In the winter Wilson Pond makes for a much more exciting ski tour, but the ski tour is not great for everyone. However, if you can't ski to Wilson Pond, you should snowshoe to it.
From the trailhead you will snowshoe over the embankment to the trail register and start on a very easy trail with several small rolling hills. The trail is usually well packed from heavy use at least to Loon Brook. Soon you will find yourself passing by Grass Pond to your left, it can be seen through the trees. A cross-road is found here, ignore this and stay straight. In a bit you will be at a short steep descent to a crossing of Loon Brook. Loon brook is not too big, but the crossing can be a bit more cautious than expected. Especially during a warm spell, this brook will have to be crossed with care and might even require scouting a bit up and down stream. A bridge of sorts was to be built, but that may not yet be the case.
Past the crossing the trail follows the shore for a bit before climbing somewhat steeply to higher ground. The trail will continue to climb steadily through the Blue Ridge Wilderness. Some rolling hills will be intermixed but mostly you will be gaining slight elevation near to the top of a small unnamed knoll. Eventually the trail makes a very head left and starts a moderate ski to the shore of Wilson Pond and the lean-to sitting at this location. The lean-to makes for a great location to relax, think about your day, look upon the slopes of Blue Ridge across the pond, and enjoy a hot beverage.
Distance Round Trip:
Approximate Time Round Trip:
Families with Kids: 4 to 5 hours, not recommended for really young children
Experienced Snowshoers: 2 to 3 hours
Out of Shape Snowshoers: 3 to 4 hours
From the intersection of Route 28 and Route 30 in Blue Mountain Lake follow Route 28 toward Raquette Lake. Continue for 2.5 miles to the state trailhead on the left.
Difficulty: 1=easiest, 5=hardest
Two: Mainly due to distance
Additional Important Information:
There is an attractive lean-to on the shore of Wilson Pond.
Hiking over a frozen body of water can access you to areas not seen by most in the summer. With that being said it is a dangerous activity to cross frozen water bodies and should be done with care and respect for your environment.
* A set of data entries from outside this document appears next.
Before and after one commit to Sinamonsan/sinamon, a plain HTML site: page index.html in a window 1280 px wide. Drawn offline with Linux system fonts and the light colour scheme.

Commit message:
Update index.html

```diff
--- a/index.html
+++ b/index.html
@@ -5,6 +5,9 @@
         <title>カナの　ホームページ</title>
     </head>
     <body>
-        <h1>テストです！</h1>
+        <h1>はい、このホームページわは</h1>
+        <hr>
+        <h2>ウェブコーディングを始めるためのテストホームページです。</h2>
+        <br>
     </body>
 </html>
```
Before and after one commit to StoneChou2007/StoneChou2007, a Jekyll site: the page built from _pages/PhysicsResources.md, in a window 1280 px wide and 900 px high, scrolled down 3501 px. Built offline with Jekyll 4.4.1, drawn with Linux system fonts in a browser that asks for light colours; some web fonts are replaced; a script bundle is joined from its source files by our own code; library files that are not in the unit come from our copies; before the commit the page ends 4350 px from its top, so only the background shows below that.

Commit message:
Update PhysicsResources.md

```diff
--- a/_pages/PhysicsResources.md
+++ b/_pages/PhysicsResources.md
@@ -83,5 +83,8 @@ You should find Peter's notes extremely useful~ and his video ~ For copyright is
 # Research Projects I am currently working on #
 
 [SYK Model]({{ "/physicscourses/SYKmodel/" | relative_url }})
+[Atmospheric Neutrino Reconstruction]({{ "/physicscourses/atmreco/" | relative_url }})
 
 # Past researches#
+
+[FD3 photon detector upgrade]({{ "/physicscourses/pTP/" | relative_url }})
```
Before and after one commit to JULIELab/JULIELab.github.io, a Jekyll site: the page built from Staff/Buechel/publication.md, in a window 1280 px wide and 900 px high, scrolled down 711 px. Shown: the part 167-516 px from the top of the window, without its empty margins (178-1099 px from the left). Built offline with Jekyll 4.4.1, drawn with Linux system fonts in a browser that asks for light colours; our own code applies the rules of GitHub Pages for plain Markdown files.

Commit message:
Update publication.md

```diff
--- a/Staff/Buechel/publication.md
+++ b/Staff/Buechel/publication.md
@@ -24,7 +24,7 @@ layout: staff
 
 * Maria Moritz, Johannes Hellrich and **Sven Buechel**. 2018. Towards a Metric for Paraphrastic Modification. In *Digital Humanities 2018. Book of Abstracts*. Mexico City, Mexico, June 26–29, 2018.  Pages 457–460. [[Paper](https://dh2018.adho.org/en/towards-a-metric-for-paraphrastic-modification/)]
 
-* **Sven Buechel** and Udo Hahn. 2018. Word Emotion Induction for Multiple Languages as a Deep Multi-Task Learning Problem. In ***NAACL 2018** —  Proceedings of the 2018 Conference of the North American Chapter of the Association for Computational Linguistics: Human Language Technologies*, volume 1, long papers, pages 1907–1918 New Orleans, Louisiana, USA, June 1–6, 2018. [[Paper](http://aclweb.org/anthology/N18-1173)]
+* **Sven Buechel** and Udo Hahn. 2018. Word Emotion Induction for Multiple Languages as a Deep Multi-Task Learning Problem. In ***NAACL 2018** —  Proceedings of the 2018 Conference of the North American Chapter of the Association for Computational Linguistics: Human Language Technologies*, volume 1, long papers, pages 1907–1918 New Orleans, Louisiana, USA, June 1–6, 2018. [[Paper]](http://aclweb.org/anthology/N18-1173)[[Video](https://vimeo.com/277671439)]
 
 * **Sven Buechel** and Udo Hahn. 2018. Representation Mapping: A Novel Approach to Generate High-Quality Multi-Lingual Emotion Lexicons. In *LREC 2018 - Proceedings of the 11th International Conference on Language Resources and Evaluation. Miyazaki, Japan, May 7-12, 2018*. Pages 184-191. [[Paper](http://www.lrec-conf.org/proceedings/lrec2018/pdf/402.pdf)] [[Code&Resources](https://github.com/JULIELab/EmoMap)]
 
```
Know the ice conditions and be prepared for anything including heavy winds, snow drifts, whiteouts, slushy conditions, and thin ice.